**Dataset excerpts**
──────────────────────────────

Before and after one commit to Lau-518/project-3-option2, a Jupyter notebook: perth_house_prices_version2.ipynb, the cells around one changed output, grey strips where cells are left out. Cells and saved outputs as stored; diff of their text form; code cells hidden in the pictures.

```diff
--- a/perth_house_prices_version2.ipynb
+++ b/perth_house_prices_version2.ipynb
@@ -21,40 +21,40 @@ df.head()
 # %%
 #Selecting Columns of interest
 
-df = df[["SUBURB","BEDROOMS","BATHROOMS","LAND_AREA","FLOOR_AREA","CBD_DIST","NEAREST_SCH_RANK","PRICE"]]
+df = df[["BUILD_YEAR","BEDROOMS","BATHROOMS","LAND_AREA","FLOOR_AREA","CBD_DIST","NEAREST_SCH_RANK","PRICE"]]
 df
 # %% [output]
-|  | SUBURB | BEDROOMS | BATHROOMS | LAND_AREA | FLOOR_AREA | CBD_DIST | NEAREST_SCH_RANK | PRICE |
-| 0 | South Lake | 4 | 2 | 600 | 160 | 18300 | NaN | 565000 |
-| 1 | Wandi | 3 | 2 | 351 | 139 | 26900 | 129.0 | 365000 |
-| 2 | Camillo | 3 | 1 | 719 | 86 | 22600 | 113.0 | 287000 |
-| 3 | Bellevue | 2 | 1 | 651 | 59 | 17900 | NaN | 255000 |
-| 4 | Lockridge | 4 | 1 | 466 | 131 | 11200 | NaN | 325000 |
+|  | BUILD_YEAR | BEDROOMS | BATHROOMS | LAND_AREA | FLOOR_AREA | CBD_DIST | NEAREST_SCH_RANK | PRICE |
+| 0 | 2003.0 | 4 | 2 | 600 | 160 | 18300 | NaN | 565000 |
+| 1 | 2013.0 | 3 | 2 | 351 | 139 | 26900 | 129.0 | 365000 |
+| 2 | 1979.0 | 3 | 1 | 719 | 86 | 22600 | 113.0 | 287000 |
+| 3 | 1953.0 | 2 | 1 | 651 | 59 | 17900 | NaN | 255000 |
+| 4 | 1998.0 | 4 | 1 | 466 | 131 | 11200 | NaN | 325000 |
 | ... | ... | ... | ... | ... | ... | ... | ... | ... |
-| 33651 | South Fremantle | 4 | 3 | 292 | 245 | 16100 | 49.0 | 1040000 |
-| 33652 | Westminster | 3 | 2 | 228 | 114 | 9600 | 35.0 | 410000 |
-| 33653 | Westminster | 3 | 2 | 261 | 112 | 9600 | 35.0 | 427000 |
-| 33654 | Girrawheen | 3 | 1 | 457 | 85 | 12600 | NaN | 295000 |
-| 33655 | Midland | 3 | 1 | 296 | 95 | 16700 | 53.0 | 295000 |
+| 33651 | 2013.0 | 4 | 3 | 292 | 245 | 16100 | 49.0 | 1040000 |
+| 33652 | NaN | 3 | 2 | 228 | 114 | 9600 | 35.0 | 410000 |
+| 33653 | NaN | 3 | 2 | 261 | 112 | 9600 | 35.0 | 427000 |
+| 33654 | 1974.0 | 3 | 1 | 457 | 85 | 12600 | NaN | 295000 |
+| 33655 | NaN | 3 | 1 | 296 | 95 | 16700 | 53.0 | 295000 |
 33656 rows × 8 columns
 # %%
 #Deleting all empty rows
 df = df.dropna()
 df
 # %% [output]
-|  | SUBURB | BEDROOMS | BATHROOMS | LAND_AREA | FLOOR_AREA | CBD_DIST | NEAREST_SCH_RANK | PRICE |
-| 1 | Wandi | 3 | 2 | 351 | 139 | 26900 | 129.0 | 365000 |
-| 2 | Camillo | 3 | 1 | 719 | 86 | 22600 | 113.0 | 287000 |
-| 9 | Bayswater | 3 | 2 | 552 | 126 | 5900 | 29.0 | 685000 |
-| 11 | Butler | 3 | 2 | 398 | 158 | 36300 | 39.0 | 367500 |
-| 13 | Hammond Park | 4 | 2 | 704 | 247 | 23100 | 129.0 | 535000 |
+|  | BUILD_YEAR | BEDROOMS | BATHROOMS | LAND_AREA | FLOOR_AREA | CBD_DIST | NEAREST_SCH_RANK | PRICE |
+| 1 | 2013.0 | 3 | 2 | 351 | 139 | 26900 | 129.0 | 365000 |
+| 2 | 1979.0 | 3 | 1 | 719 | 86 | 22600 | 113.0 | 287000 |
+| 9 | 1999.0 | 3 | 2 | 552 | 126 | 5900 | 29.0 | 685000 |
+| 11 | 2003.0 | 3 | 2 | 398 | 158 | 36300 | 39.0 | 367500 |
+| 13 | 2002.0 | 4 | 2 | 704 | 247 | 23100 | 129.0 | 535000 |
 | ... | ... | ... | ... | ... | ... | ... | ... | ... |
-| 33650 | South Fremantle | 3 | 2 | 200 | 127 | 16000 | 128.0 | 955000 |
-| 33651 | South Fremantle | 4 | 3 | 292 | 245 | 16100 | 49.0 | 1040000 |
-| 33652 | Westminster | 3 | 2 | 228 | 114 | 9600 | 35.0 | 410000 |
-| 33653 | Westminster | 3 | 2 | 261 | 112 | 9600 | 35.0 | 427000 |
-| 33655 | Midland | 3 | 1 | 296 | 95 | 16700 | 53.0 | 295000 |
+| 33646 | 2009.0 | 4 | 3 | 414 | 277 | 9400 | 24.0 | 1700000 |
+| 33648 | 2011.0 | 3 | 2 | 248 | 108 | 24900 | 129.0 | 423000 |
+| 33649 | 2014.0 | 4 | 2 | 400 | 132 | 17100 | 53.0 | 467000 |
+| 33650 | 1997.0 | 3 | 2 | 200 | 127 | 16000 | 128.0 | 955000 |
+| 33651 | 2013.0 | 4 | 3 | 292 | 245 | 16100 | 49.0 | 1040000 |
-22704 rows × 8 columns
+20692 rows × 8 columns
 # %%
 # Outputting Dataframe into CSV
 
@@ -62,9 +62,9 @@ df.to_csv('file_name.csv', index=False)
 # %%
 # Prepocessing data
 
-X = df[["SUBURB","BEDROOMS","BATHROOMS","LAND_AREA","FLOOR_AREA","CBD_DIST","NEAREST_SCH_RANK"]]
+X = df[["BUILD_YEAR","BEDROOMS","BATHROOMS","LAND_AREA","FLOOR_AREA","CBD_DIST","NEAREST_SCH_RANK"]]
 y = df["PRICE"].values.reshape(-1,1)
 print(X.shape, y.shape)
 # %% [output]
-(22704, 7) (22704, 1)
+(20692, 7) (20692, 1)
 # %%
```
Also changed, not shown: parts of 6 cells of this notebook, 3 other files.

──────────────────────────────

**Task to complete**
Return each line of the data above that includes the word "changed".

**Answer box**
Before and after one commit to Lau-518/project-3-option2, a Jupyter notebook: perth_house_prices_version2.ipynb, the cells around one changed output, grey strips where cells are left out. Cells and saved outputs as stored; diff of their text form; code cells hidden in the pictures.
Also changed, not shown: parts of 6 cells of this notebook, 3 other files.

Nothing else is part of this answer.